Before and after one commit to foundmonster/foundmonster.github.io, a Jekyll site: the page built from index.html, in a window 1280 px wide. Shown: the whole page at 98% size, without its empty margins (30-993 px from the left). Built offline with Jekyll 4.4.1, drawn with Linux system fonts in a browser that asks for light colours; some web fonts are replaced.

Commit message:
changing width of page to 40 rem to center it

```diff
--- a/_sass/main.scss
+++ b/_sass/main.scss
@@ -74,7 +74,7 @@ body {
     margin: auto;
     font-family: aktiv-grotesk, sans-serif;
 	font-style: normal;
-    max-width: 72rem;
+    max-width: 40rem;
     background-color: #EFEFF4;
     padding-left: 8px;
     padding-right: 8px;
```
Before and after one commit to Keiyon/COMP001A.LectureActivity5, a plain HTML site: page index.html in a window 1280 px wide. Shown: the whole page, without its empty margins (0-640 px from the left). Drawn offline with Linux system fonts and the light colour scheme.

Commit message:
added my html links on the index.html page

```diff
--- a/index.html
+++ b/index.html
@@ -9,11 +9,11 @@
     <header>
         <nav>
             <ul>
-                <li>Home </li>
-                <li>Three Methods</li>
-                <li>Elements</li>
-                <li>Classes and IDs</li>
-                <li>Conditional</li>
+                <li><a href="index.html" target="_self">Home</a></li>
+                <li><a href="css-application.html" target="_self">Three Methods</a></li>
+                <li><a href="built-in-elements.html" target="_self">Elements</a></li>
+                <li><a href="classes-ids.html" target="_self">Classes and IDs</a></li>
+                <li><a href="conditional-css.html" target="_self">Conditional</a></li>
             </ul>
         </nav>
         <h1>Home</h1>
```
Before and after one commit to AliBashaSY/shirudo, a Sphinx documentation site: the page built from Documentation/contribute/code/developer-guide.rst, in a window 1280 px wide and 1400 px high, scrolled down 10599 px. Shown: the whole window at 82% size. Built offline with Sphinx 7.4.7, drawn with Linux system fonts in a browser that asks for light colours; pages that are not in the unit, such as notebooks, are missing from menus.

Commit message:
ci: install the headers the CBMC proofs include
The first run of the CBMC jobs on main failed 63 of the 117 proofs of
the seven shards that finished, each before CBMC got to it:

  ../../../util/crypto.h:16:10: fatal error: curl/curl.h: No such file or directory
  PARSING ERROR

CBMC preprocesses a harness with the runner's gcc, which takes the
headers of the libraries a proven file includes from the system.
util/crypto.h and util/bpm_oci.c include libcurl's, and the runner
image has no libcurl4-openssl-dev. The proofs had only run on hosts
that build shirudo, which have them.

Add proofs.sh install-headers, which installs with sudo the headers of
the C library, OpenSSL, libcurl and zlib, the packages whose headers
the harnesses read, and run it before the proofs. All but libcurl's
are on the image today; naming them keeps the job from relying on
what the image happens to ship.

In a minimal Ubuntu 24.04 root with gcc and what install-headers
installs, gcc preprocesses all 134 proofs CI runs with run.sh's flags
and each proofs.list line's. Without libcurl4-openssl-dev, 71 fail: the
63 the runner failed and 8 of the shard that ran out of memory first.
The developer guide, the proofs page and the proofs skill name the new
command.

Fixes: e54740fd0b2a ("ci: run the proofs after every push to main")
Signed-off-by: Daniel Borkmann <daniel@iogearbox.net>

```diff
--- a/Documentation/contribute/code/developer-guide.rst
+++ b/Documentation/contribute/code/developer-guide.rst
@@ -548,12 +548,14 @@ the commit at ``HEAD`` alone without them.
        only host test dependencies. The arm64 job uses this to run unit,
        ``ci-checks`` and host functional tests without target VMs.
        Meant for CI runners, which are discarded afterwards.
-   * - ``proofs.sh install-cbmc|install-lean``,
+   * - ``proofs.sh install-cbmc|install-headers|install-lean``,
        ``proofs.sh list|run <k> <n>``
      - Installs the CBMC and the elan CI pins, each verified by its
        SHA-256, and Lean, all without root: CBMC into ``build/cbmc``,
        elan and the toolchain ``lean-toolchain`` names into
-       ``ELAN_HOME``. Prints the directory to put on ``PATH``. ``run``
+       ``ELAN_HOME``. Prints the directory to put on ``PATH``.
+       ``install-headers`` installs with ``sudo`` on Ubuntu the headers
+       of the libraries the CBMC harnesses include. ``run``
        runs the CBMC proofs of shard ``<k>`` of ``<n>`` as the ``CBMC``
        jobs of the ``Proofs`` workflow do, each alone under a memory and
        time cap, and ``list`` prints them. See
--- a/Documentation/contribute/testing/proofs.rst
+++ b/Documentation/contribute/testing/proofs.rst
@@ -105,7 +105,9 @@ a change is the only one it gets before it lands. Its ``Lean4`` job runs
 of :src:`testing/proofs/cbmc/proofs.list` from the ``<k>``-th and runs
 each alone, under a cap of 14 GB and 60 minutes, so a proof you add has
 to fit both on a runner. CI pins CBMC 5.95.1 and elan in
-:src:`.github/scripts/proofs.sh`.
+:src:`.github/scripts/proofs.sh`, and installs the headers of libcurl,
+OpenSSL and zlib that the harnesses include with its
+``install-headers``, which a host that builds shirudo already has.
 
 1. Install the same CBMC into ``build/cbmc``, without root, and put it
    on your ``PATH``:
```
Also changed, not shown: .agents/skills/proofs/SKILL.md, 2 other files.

——

__Activity__.
In this exercise, the data above is to be printed exactly.

__Your solution__.
Before and after one commit to foundmonster/foundmonster.github.io, a Jekyll site: the page built from index.html, in a window 1280 px wide. Shown: the whole page at 98% size, without its empty margins (30-993 px from the left). Built offline with Jekyll 4.4.1, drawn with Linux system fonts in a browser that asks for light colours; some web fonts are replaced.

Commit message:
changing width of page to 40 rem to center it

```diff
--- a/_sass/main.scss
+++ b/_sass/main.scss
@@ -74,7 +74,7 @@ body {
     margin: auto;
     font-family: aktiv-grotesk, sans-serif;
 	font-style: normal;
-    max-width: 72rem;
+    max-width: 40rem;
     background-color: #EFEFF4;
     padding-left: 8px;
     padding-right: 8px;
```
Before and after one commit to Keiyon/COMP001A.LectureActivity5, a plain HTML site: page index.html in a window 1280 px wide. Shown: the whole page, without its empty margins (0-640 px from the left). Drawn offline with Linux system fonts and the light colour scheme.

Commit message:
added my html links on the index.html page

```diff
--- a/index.html
+++ b/index.html
@@ -9,11 +9,11 @@
     <header>
         <nav>
             <ul>
-                <li>Home </li>
-                <li>Three Methods</li>
-                <li>Elements</li>
-                <li>Classes and IDs</li>
-                <li>Conditional</li>
+                <li><a href="index.html" target="_self">Home</a></li>
+                <li><a href="css-application.html" target="_self">Three Methods</a></li>
+                <li><a href="built-in-elements.html" target="_self">Elements</a></li>
+                <li><a href="classes-ids.html" target="_self">Classes and IDs</a></li>
+                <li><a href="conditional-css.html" target="_self">Conditional</a></li>
             </ul>
         </nav>
         <h1>Home</h1>
```
Before and after one commit to AliBashaSY/shirudo, a Sphinx documentation site: the page built from Documentation/contribute/code/developer-guide.rst, in a window 1280 px wide and 1400 px high, scrolled down 10599 px. Shown: the whole window at 82% size. Built offline with Sphinx 7.4.7, drawn with Linux system fonts in a browser that asks for light colours; pages that are not in the unit, such as notebooks, are missing from menus.

Commit message:
ci: install the headers the CBMC proofs include
The first run of the CBMC jobs on main failed 63 of the 117 proofs of
the seven shards that finished, each before CBMC got to it:

  ../../../util/crypto.h:16:10: fatal error: curl/curl.h: No such file or directory
  PARSING ERROR

CBMC preprocesses a harness with the runner's gcc, which takes the
headers of the libraries a proven file includes from the system.
util/crypto.h and util/bpm_oci.c include libcurl's, and the runner
image has no libcurl4-openssl-dev. The proofs had only run on hosts
that build shirudo, which have them.

Add proofs.sh install-headers, which installs with sudo the headers of
the C library, OpenSSL, libcurl and zlib, the packages whose headers
the harnesses read, and run it before the proofs. All but libcurl's
are on the image today; naming them keeps the job from relying on
what the image happens to ship.

In a minimal Ubuntu 24.04 root with gcc and what install-headers
installs, gcc preprocesses all 134 proofs CI runs with run.sh's flags
and each proofs.list line's. Without libcurl4-openssl-dev, 71 fail: the
63 the runner failed and 8 of the shard that ran out of memory first.
The developer guide, the proofs page and the proofs skill name the new
command.

Fixes: e54740fd0b2a ("ci: run the proofs after every push to main")
Signed-off-by: Daniel Borkmann <daniel@iogearbox.net>

```diff
--- a/Documentation/contribute/code/developer-guide.rst
+++ b/Documentation/contribute/code/developer-guide.rst
@@ -548,12 +548,14 @@ the commit at ``HEAD`` alone without them.
        only host test dependencies. The arm64 job uses this to run unit,
        ``ci-checks`` and host functional tests without target VMs.
        Meant for CI runners, which are discarded afterwards.
-   * - ``proofs.sh install-cbmc|install-lean``,
+   * - ``proofs.sh install-cbmc|install-headers|install-lean``,
        ``proofs.sh list|run <k> <n>``
      - Installs the CBMC and the elan CI pins, each verified by its
        SHA-256, and Lean, all without root: CBMC into ``build/cbmc``,
        elan and the toolchain ``lean-toolchain`` names into
-       ``ELAN_HOME``. Prints the directory to put on ``PATH``. ``run``
+       ``ELAN_HOME``. Prints the directory to put on ``PATH``.
+       ``install-headers`` installs with ``sudo`` on Ubuntu the headers
+       of the libraries the CBMC harnesses include. ``run``
        runs the CBMC proofs of shard ``<k>`` of ``<n>`` as the ``CBMC``
        jobs of the ``Proofs`` workflow do, each alone under a memory and
        time cap, and ``list`` prints them. See
--- a/Documentation/contribute/testing/proofs.rst
+++ b/Documentation/contribute/testing/proofs.rst
@@ -105,7 +105,9 @@ a change is the only one it gets before it lands. Its ``Lean4`` job runs
 of :src:`testing/proofs/cbmc/proofs.list` from the ``<k>``-th and runs
 each alone, under a cap of 14 GB and 60 minutes, so a proof you add has
 to fit both on a runner. CI pins CBMC 5.95.1 and elan in
-:src:`.github/scripts/proofs.sh`.
+:src:`.github/scripts/proofs.sh`, and installs the headers of libcurl,
+OpenSSL and zlib that the harnesses include with its
+``install-headers``, which a host that builds shirudo already has.
 
 1. Install the same CBMC into ``build/cbmc``, without root, and put it
    on your ``PATH``:
```
Also changed, not shown: .agents/skills/proofs/SKILL.md, 2 other files.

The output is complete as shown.